(Image comparison data)
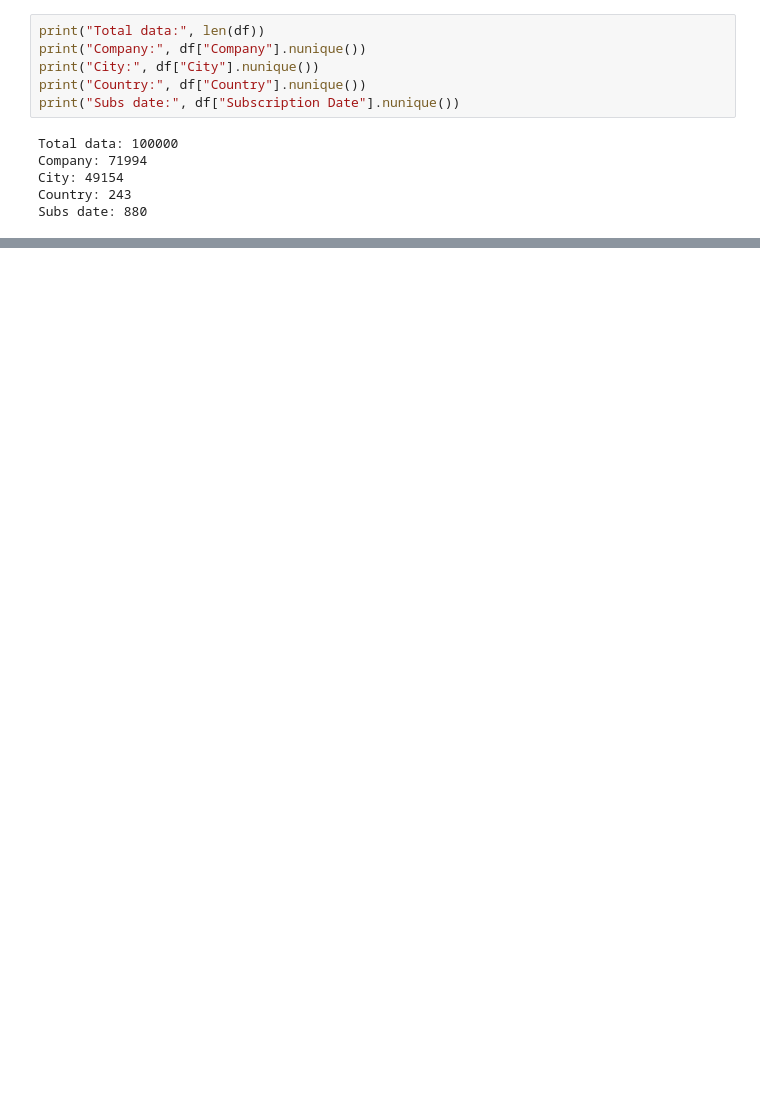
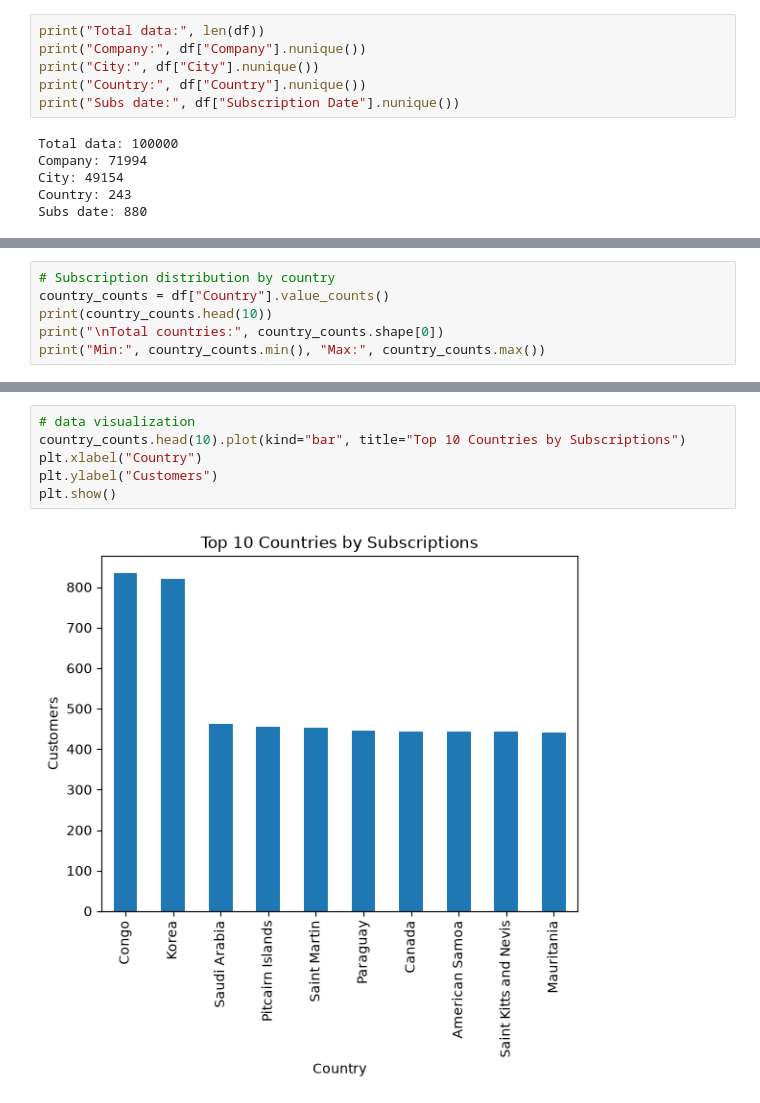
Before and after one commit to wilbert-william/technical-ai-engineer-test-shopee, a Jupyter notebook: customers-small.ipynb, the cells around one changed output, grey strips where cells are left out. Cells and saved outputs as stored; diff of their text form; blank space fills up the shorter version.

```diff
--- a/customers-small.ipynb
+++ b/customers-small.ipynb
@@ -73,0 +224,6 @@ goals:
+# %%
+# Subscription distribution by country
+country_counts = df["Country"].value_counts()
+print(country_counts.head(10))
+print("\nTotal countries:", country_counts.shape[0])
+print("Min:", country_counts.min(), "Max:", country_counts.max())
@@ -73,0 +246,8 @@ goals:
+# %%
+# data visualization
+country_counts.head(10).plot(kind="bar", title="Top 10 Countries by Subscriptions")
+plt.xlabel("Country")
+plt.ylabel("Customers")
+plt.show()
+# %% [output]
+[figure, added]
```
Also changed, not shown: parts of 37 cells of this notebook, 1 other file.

---

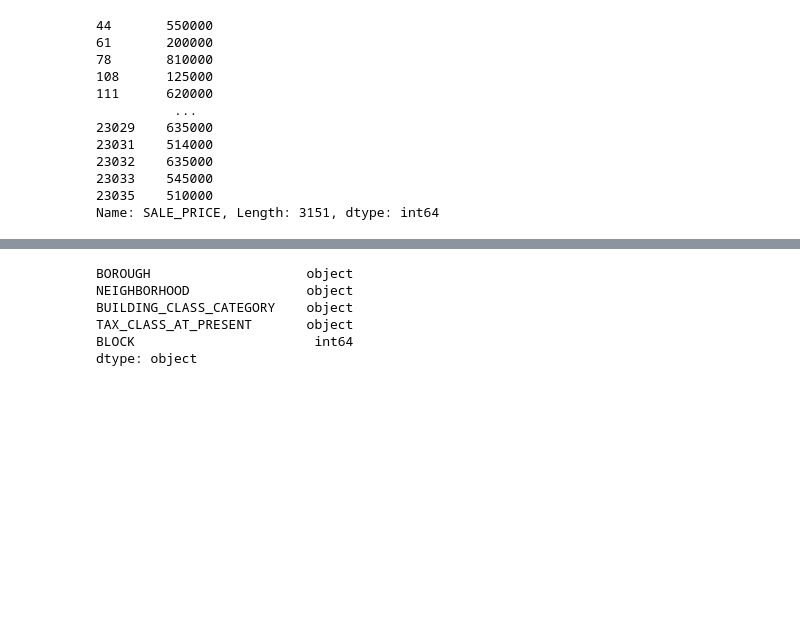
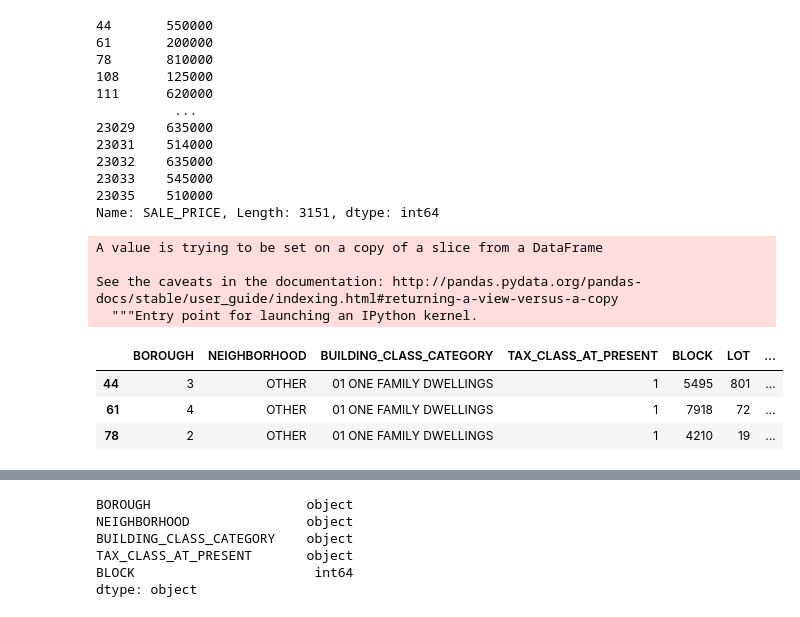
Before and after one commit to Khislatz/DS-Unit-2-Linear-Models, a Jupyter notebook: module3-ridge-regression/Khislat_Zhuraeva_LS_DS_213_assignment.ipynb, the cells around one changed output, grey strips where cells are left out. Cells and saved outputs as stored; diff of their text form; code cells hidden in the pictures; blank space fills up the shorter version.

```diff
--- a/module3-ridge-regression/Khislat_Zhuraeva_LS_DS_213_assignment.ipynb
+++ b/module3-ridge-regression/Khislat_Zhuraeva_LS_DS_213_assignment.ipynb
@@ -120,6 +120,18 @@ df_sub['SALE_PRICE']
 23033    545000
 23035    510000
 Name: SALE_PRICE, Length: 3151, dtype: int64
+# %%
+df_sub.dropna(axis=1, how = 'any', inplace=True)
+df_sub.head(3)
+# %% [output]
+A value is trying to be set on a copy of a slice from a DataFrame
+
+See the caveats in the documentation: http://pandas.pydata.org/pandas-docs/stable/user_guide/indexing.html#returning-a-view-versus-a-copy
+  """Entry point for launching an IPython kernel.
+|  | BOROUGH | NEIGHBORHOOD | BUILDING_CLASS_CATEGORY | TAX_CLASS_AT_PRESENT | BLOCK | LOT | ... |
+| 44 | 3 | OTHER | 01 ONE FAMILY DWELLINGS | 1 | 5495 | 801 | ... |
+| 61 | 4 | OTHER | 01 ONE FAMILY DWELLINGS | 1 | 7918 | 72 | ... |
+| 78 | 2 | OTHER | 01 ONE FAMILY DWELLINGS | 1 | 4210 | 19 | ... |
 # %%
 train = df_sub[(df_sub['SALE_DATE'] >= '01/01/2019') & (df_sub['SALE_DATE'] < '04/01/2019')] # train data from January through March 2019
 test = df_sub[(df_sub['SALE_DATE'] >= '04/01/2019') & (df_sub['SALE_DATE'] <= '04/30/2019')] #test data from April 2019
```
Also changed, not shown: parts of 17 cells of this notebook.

REQUIRED WORK:
Number of lines above that include "test": state it and nothing else.

RESPONSE BELOW:
2